Tomatoes are a whole lot more fun to grow when they’re well-supported, easy to prune, and convenient to harvest. OK, so tomatoes are really, ridiculously fun to grow no matter what. Which is why most of us turn to the ubiquitous tomato cage at some point early in our tomato obsession to up our game and grow more of them. The thing is, cages are expensive. And they take up a ton of space in the garden. And… they’re a pain to store out of the garden in winter. Luckily, they are also replaceable with an incredibly cheap and easy-to-build trellis structure.

A trellis is not just cheaper and slimmer than a cage though: it creates even more verticality in your garden, makes finding and removing pests so much easier than an overgrown cage, and facilitates denser planting so you don’t lose production out of your plants.

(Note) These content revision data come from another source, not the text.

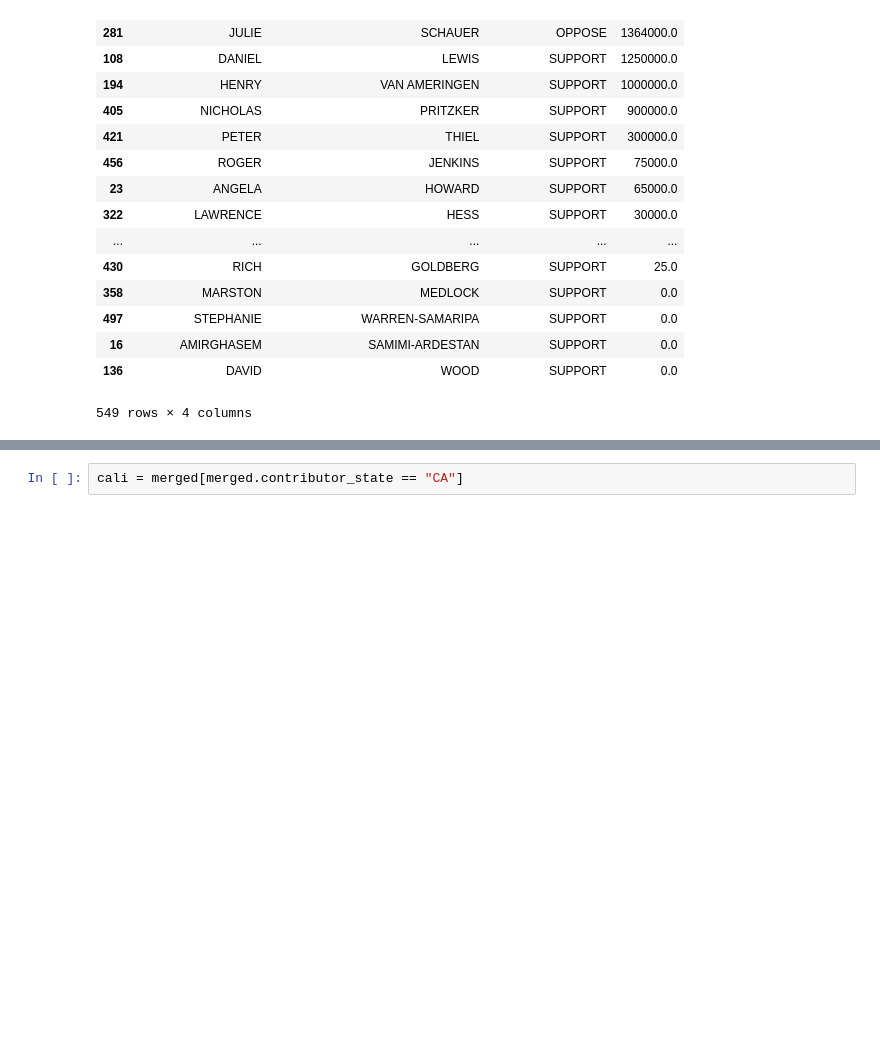
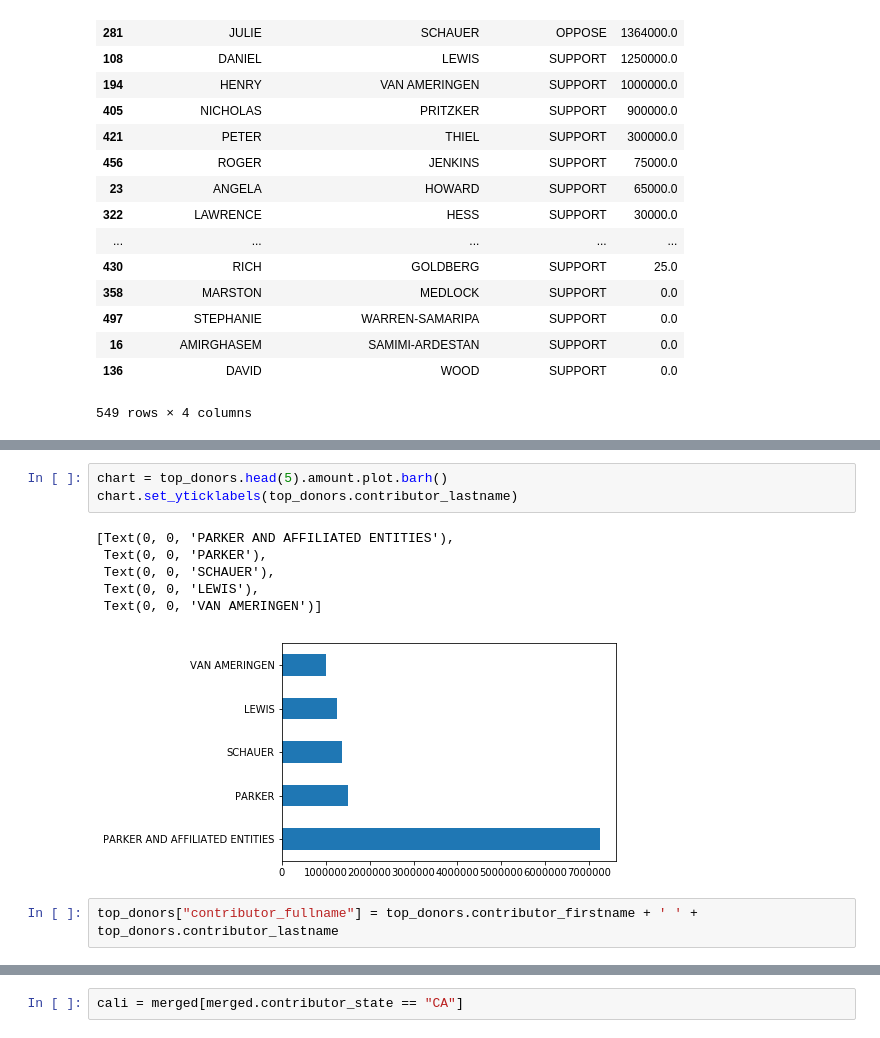
Before and after one commit to maciejszulc/first-python-notebook, a Jupyter notebook: Data_Cal_Access.ipynb, the cells around one changed output, grey strips where cells are left out. Drawn from its saved outputs; the diff is of its cells as text; blank space fills up the shorter version.

```diff
--- a/Data_Cal_Access.ipynb
+++ b/Data_Cal_Access.ipynb
@@ -531,0 +557,12 @@ merged.groupby(["contributor_firstname", "contributor_lastname", "committee_posi
+# %%
+chart = top_donors.head(5).amount.plot.barh()
+chart.set_yticklabels(top_donors.contributor_lastname)
+# %% [output]
+[Text(0, 0, 'PARKER AND AFFILIATED ENTITIES'),
+ Text(0, 0, 'PARKER'),
+ Text(0, 0, 'SCHAUER'),
+ Text(0, 0, 'LEWIS'),
+ Text(0, 0, 'VAN AMERINGEN')]
+[figure, added]
+# %%
+top_donors["contributor_fullname"] = top_donors.contributor_firstname + ' ' + top_donors.contributor_lastname
```
Also changed, not shown: parts of 24 cells of this notebook.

Still not convinced? Take a few minutes to check out this video by successful market gardener Curtis Stone on managing an intensive Tomato garden. Notice the lack of cages!

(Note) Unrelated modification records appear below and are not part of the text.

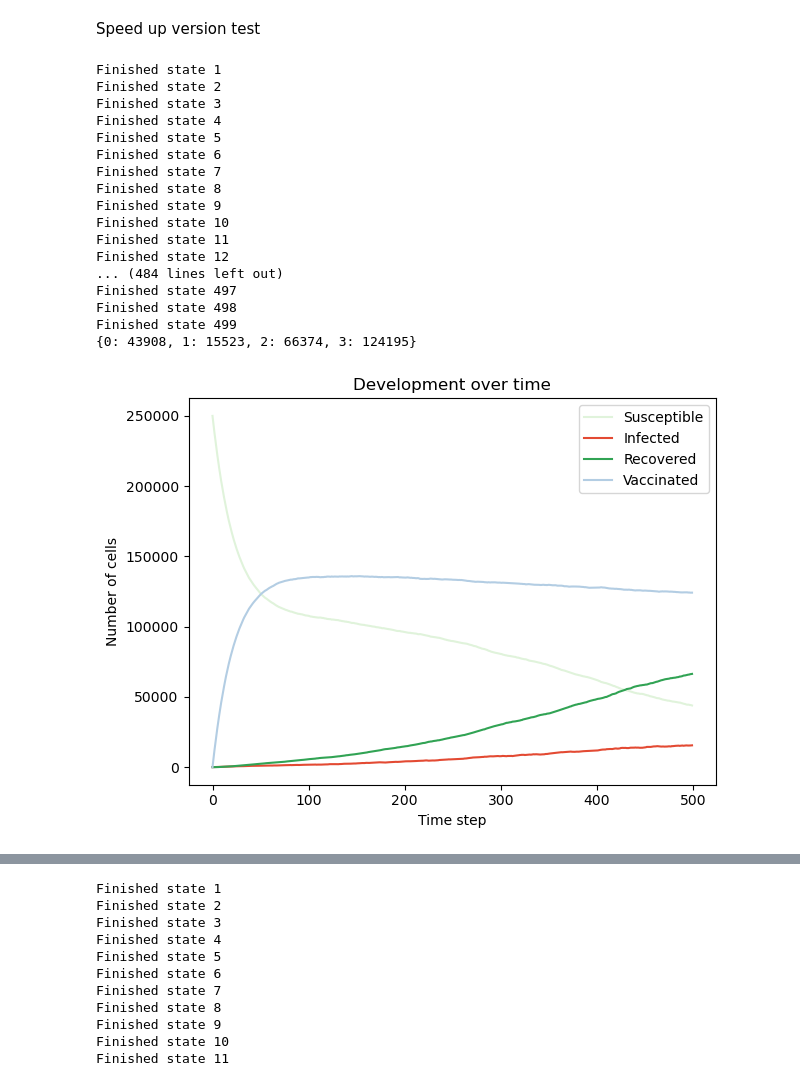
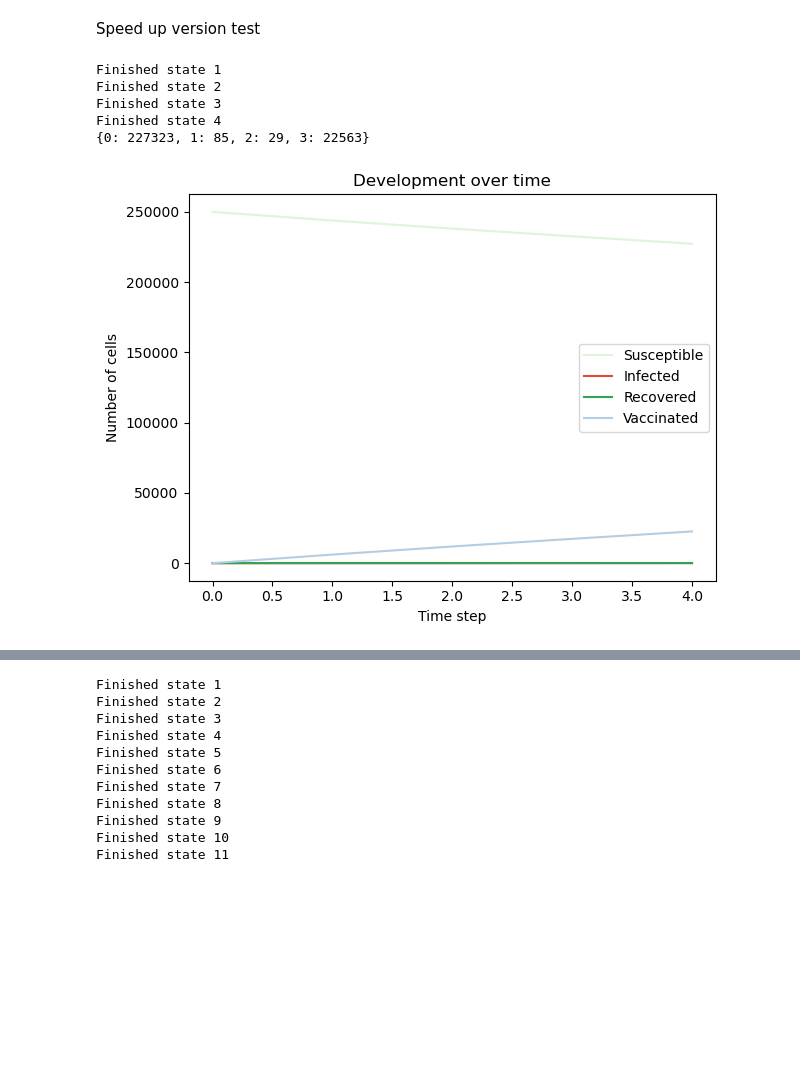
Before and after one commit to bjarturingvason/Stochastic, a Jupyter notebook: Project 2/SIR_simulation.ipynb, the cells around one changed output, grey strips where cells are left out. Drawn from its saved outputs; the diff is of its cells as text; code cells hidden in the pictures; blank space fills up the shorter version.

```diff
--- a/Project 2/SIR_simulation.ipynb
+++ b/Project 2/SIR_simulation.ipynb
@@ -305,7 +305,7 @@ grid0 = np.zeros((rows, cols), dtype=int)
 grid0[rows//2:rows//2 + 10, cols//2] = 1  # single seed infection
 
 sim = simulate_sirvb_lattice(
-    grid0, steps=500,
+    grid0, steps=5,
     beta_s=0.5, beta_v=0.005, beta_r=0.05, gamma=0.25,
     v_rate=0.025, b_rate=0.02
 )
@@ -314,47 +314,35 @@ sim = simulate_sirvb_lattice(
 uniq, counts = np.unique(sim[-1], return_counts=True)
 print(dict(zip(uniq, counts)))
 
 S_count = (sim == 0).sum(axis=(1,2))
 I_count = (sim == 1).sum(axis=(1,2))
 R_count = (sim == 2).sum(axis=(1,2))
 V_count = (sim == 3).sum(axis=(1,2))
 
 
 # ------------- plot time series -----------------------
 plt.figure()
 plt.plot(S_count, label="Susceptible", color = "#e0f3db")
 plt.plot(I_count, label="Infected", color ='#e34a33')
 plt.plot(R_count, label="Recovered", color = '#31a354')
 plt.plot(V_count, label="Vaccinated", color = '#b3cde3')
 
 plt.xlabel("Time step")
 plt.ylabel("Number of cells")
 plt.title("Development over time")
 plt.legend()
 plt.tight_layout()
 plt.show()
 
 ani = animate_lattice(sim, interval=80)
 ani.save("sirvb_sim.gif", writer='pillow', fps=10)
 # %% [output]
 Finished state 1
 Finished state 2
 Finished state 3
 Finished state 4
-Finished state 5
-Finished state 6
-Finished state 7
-Finished state 8
-Finished state 9
-Finished state 10
-Finished state 11
-Finished state 12
-... (484 lines left out)
-Finished state 497
-Finished state 498
-Finished state 499
-{0: 43908, 1: 15523, 2: 66374, 3: 124195}
+{0: 227323, 1: 85, 2: 29, 3: 22563}
-[figure, old version]
+[figure, new version]
 [figure]
 # %%
 trajectories = []
```
Also changed, not shown: parts of 6 cells of this notebook, 4 other files.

Let’s get to it!

Tomato Trellis Component List Basic Design

Building a tomato trellis is a very simple DIY project and easy to customize to your garden. Just take a quick look at the basic materials required and you’ll see what I mean.

  1. Two tall t-posts or wooden stakes per tomato row. These should be at least 5 feet tall and will be driven into the ground (or secured safely in some other way) at the end of each row of tomatoes. These must be rigid so a thin gardening stake won’t work.

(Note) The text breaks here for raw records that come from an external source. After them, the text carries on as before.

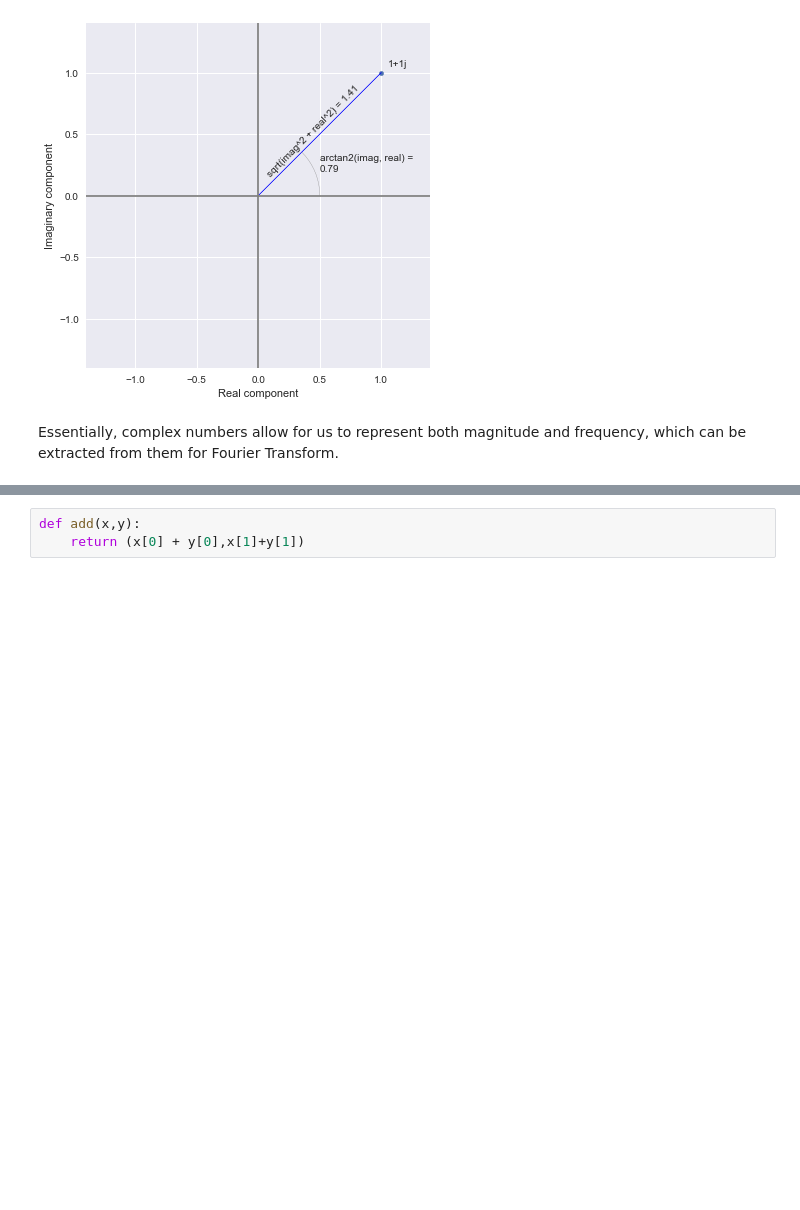
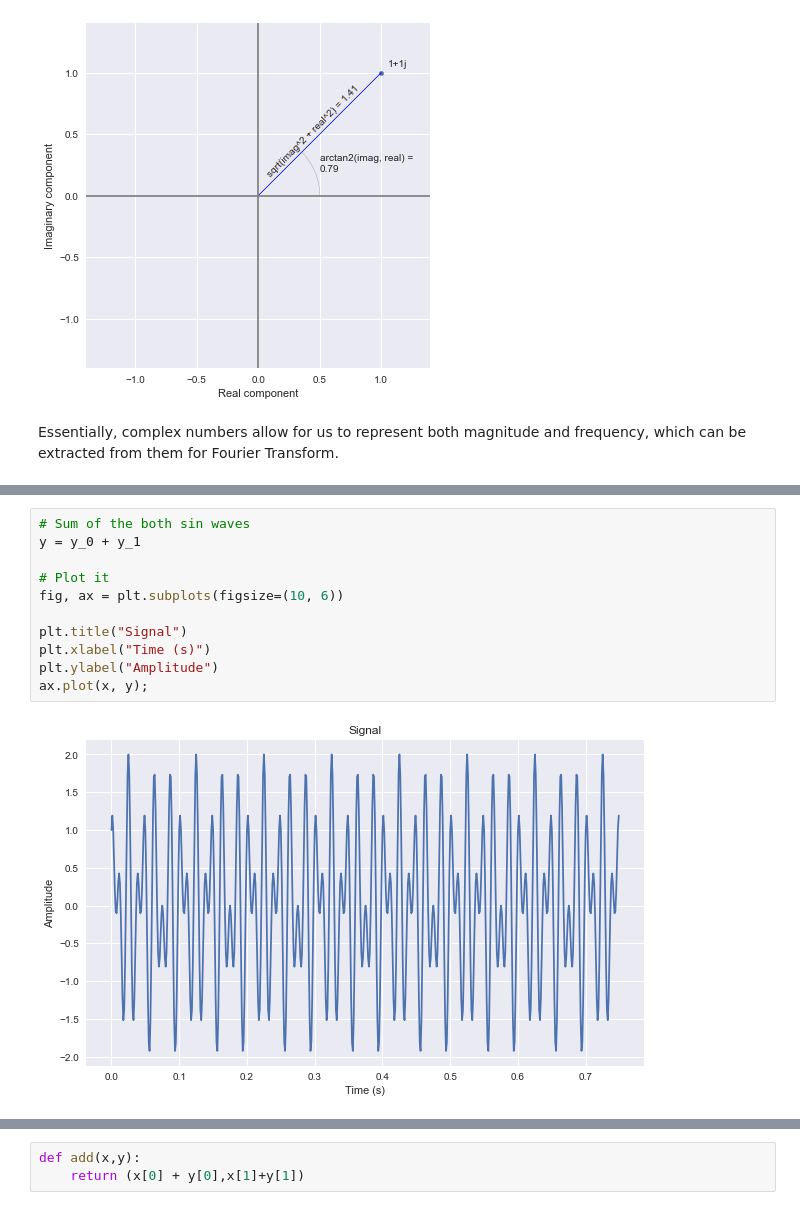
Before and after one commit to shanemcdonagh/emergingtechnologies, a Jupyter notebook: content/notebooks/03-fourier-transform.ipynb, the cells around one changed output, grey strips where cells are left out. Drawn from its saved outputs; the diff is of its cells as text; blank space fills up the shorter version.

```diff
--- a/content/notebooks/03-fourier-transform.ipynb
+++ b/content/notebooks/03-fourier-transform.ipynb
@@ -151,0 +179,13 @@ Let us create a signal by using sine and cosine functions by using examples repr
+# %%
+# Sum of the both sin waves
+y = y_0 + y_1
+
+# Plot it
+fig, ax = plt.subplots(figsize=(10, 6))
+
+plt.title("Signal")
+plt.xlabel("Time (s)")
+plt.ylabel("Amplitude")
+ax.plot(x, y);
+# %% [output]
+[figure, added]
```
Also changed, not shown: parts of 7 cells of this notebook, 1 other file.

  2. A two way 90 degree angle pvc elbow or a three way pvc tee per post. These will very simply sit on the top of your posts to help you easily connect your posts.

  3. A wooden dowel or metal pipe with a length slightly longer than your tomato row per row. This will be stuck into the pvc pieces to connect the tops of your posts.

  4. Strong Twine. Amount will vary depending on how long your rows are and how many plants you grow. This will be run straight down from the pipe for the tomato plant to grow up.

  5. One plastic gardening clip or gardening stake per tomato. Tie each piece of twine to this to create tension.

Tomato Trellis Basic Design

With your components in hand, it’s time to build. A trellis for each row should take you about 15 minutes to put together.

  1. Drive your posts or stakes at the end of your tomato row. The distance between the stakes must match the length of your rod (item #3 above). Make sure it’s extremely secure as it will need to stay upright in the wind even when laden with hundreds of tomatoes. Be safe!

  2. Stick the pvc pieces onto the top of the stakes. Depending on the size of the pvc piece and the fit with the stake, you may want to secure these in place.

  3. Place each end of the rod into the pvc pieces. If the distance between the stakes was correct, there should not be enough give for the dowel to easily fall out.

  4. Cut pieces of twine to the same length as the height of your dowel plus 6 inches. You’ll need one piece per tomato plant.

  5. Tie a piece of twine to the dowel directly above each tomato plant

  6. Clip your garden clip on the bottom of each tomato plant with the larger circular area. It should be loose around the stem.

  7. Pulling the twine tight, attach each piece of twine onto the smaller circular area of the garden clip.

  8. Repeat for each row or simply add a third stake and cross-post to make longer rows

That’s it! With your trellis in place and each plant clipped to its length of twine, all you have to do now is periodically tie the growing plant to the taught twine. Do so loosely to allow the plant’s stem to grow in circumference without being strangled.